- **Data for analysis**:
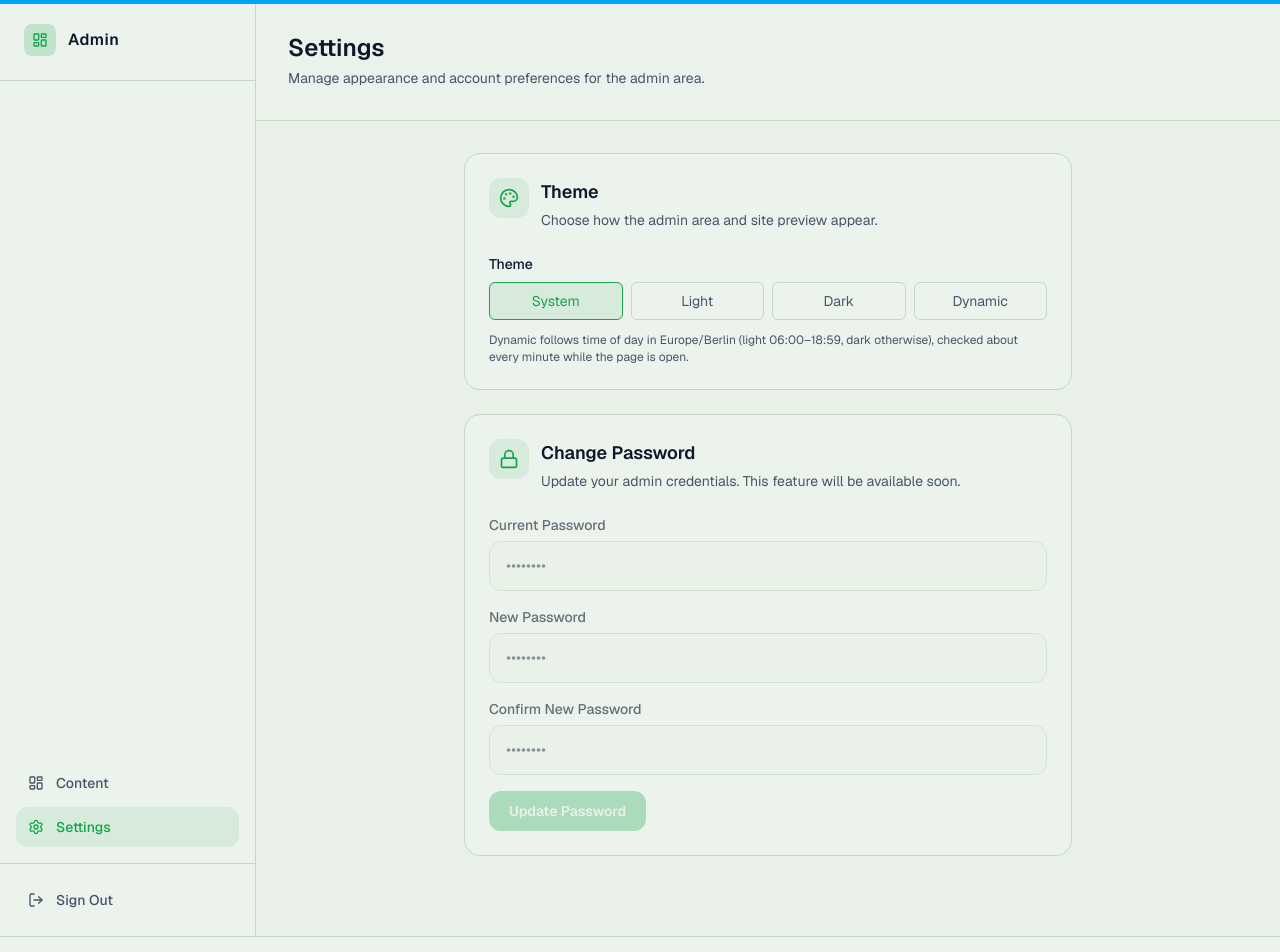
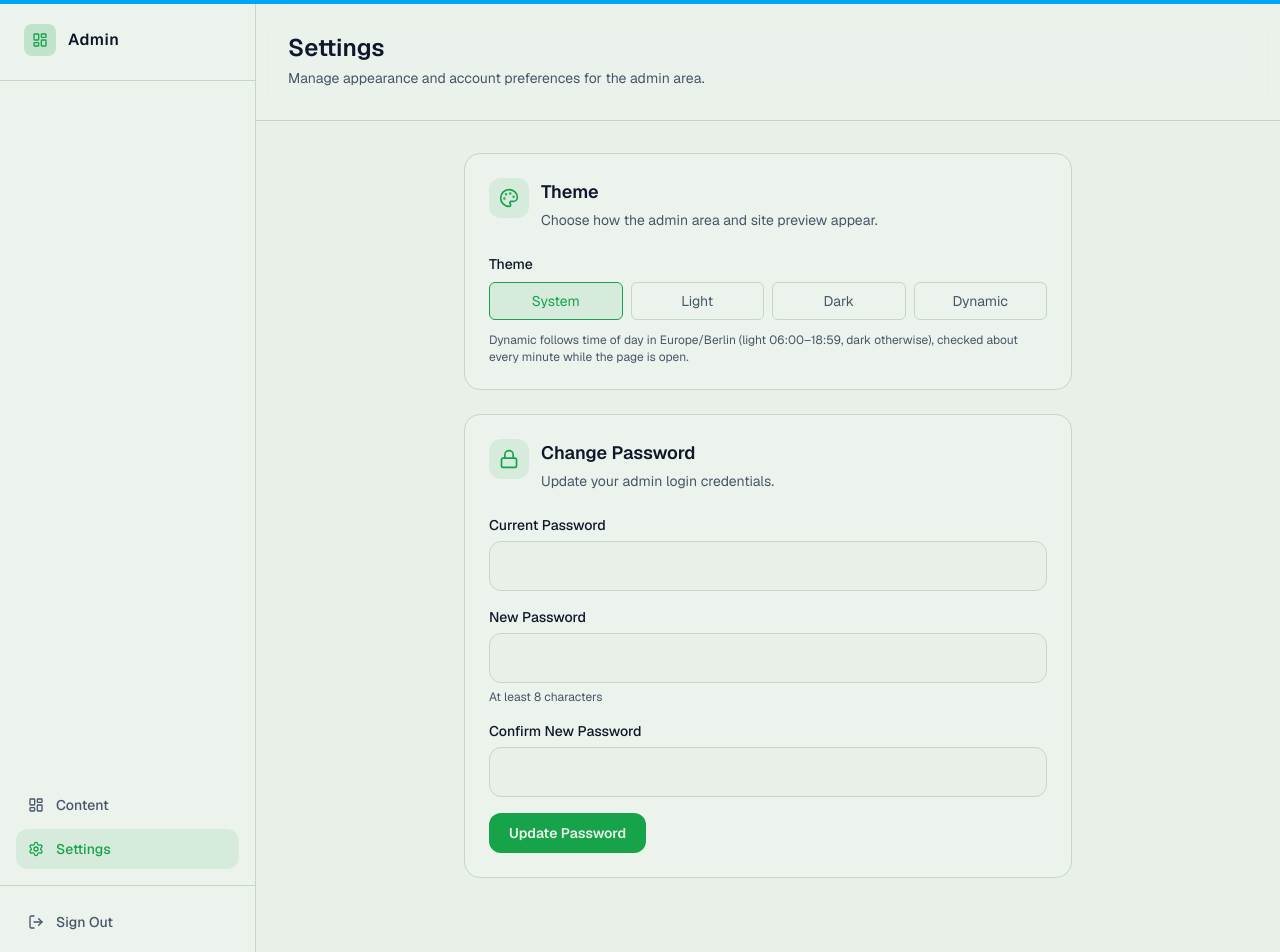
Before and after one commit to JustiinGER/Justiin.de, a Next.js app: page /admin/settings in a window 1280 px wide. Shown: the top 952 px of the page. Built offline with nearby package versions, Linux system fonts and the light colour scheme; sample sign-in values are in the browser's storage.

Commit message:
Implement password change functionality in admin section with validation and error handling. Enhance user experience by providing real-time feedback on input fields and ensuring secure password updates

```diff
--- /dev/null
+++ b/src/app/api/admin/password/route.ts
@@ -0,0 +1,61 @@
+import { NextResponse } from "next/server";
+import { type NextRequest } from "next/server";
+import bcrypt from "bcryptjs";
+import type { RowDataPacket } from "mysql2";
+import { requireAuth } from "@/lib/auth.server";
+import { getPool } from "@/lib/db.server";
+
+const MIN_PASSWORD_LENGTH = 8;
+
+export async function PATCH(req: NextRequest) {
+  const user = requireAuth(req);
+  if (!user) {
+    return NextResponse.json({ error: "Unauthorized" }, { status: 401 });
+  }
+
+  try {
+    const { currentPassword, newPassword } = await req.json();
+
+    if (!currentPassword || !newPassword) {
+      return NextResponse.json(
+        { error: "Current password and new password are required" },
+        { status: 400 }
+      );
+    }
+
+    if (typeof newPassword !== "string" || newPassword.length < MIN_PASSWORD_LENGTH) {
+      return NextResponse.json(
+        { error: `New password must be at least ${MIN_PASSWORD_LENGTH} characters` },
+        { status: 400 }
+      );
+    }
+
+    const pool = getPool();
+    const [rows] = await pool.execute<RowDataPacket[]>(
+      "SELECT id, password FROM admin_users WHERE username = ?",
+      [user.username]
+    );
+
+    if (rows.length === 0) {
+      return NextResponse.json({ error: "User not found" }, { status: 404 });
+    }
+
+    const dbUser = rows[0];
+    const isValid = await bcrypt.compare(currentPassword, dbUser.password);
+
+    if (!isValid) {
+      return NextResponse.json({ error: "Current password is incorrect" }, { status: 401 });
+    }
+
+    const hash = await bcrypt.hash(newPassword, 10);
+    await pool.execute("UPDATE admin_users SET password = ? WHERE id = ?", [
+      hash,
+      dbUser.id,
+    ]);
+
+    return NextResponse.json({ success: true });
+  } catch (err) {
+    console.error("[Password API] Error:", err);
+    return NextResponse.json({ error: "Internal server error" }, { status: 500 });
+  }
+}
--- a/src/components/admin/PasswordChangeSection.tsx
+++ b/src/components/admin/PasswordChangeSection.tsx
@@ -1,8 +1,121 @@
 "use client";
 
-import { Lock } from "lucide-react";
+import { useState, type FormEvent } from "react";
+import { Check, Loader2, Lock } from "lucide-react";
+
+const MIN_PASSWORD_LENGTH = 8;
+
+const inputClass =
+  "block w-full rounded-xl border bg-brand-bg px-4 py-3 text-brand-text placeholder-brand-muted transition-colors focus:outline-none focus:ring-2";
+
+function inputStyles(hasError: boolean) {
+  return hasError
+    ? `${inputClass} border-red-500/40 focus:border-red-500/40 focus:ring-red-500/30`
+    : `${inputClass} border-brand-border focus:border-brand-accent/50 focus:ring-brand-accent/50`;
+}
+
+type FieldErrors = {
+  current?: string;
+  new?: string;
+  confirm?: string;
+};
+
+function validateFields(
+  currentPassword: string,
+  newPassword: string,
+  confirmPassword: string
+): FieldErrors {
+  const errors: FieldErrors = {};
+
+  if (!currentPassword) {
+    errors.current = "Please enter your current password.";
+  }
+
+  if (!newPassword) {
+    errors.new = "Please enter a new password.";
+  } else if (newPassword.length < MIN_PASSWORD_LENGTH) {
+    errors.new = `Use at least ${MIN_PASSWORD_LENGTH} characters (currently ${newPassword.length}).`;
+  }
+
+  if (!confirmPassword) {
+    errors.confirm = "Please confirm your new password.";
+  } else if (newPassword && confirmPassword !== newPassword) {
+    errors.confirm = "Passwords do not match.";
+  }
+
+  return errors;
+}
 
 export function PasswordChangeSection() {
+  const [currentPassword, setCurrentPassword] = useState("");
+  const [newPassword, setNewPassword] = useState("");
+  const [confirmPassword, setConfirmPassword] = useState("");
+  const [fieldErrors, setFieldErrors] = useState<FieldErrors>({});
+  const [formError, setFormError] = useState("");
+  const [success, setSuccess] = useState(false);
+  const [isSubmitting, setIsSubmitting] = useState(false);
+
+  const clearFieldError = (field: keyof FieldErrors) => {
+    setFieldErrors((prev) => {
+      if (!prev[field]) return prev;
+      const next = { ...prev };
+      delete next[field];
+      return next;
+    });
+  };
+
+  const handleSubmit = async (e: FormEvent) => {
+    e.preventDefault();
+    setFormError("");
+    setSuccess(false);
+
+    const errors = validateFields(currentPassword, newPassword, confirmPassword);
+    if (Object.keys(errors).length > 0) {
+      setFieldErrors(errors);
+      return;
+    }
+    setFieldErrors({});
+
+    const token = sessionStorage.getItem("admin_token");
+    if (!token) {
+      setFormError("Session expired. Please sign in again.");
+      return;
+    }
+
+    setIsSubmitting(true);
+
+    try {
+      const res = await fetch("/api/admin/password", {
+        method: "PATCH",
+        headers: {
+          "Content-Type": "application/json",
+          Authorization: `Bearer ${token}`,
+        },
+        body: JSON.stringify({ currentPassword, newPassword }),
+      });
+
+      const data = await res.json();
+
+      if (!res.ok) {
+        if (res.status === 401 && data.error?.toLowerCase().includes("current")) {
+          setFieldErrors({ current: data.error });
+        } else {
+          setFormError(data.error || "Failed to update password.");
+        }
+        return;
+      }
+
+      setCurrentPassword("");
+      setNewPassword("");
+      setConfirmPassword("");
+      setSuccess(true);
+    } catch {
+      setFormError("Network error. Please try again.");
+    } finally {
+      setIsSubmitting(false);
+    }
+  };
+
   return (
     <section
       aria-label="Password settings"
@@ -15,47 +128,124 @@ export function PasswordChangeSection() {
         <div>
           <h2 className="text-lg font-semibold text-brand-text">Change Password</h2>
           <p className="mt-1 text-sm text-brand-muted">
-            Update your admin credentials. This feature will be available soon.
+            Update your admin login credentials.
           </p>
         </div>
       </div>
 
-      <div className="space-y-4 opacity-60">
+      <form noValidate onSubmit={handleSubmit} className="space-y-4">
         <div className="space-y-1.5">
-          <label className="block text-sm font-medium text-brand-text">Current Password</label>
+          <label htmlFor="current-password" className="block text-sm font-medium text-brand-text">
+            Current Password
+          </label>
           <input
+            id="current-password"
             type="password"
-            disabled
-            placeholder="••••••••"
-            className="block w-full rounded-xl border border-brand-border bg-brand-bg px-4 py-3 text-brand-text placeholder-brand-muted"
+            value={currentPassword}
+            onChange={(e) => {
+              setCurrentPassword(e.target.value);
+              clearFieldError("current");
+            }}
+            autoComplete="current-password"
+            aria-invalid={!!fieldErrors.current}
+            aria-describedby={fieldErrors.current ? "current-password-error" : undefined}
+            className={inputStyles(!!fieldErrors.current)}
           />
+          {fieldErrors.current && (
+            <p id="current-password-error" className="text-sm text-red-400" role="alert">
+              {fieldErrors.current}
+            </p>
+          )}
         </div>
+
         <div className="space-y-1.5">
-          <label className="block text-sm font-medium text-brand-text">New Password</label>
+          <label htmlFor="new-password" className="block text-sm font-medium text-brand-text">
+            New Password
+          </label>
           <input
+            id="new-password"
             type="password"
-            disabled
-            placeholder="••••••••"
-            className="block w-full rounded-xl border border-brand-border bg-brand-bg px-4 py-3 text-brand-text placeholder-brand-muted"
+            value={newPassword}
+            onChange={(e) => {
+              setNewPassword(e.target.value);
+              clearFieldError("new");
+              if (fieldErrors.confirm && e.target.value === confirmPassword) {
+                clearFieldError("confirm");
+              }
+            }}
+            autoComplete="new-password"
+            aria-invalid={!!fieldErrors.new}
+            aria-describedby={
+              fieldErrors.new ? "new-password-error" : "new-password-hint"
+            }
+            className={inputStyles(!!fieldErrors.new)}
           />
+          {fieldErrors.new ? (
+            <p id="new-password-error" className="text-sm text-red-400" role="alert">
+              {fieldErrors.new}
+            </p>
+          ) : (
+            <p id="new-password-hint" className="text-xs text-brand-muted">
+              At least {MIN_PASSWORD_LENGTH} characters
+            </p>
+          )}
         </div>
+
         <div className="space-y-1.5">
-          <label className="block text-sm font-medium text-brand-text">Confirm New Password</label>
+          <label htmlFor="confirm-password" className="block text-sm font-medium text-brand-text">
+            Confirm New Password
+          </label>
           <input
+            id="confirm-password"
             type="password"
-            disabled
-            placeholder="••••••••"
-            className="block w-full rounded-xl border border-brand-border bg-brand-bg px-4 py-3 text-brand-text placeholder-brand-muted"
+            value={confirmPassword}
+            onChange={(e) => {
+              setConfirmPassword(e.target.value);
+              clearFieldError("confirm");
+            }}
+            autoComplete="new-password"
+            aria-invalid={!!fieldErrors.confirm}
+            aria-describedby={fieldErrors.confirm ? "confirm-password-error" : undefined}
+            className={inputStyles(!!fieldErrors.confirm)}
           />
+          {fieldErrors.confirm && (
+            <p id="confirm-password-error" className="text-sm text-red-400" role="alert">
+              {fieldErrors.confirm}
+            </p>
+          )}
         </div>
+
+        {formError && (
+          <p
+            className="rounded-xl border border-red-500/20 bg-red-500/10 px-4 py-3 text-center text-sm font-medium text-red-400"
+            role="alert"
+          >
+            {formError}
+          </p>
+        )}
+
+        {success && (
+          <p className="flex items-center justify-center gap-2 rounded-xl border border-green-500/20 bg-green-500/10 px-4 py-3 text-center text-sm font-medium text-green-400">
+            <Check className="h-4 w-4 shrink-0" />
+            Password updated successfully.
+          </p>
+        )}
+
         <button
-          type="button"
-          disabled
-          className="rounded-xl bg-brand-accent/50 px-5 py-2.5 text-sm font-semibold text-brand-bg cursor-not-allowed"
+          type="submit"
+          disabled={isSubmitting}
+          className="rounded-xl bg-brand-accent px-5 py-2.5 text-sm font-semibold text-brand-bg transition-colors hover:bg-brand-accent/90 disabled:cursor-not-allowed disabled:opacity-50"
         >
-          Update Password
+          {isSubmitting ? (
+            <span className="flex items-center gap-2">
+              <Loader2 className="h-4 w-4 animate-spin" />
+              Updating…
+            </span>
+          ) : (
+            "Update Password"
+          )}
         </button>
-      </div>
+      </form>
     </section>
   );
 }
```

- **Task to carry out**:
Apply a filter for "clearFieldError" to the data above, then copy each line that matches.

- **Solution to the exercise**:
+  const clearFieldError = (field: keyof FieldErrors) => {
+              clearFieldError("current");
+              clearFieldError("new");
+                clearFieldError("confirm");
+              clearFieldError("confirm");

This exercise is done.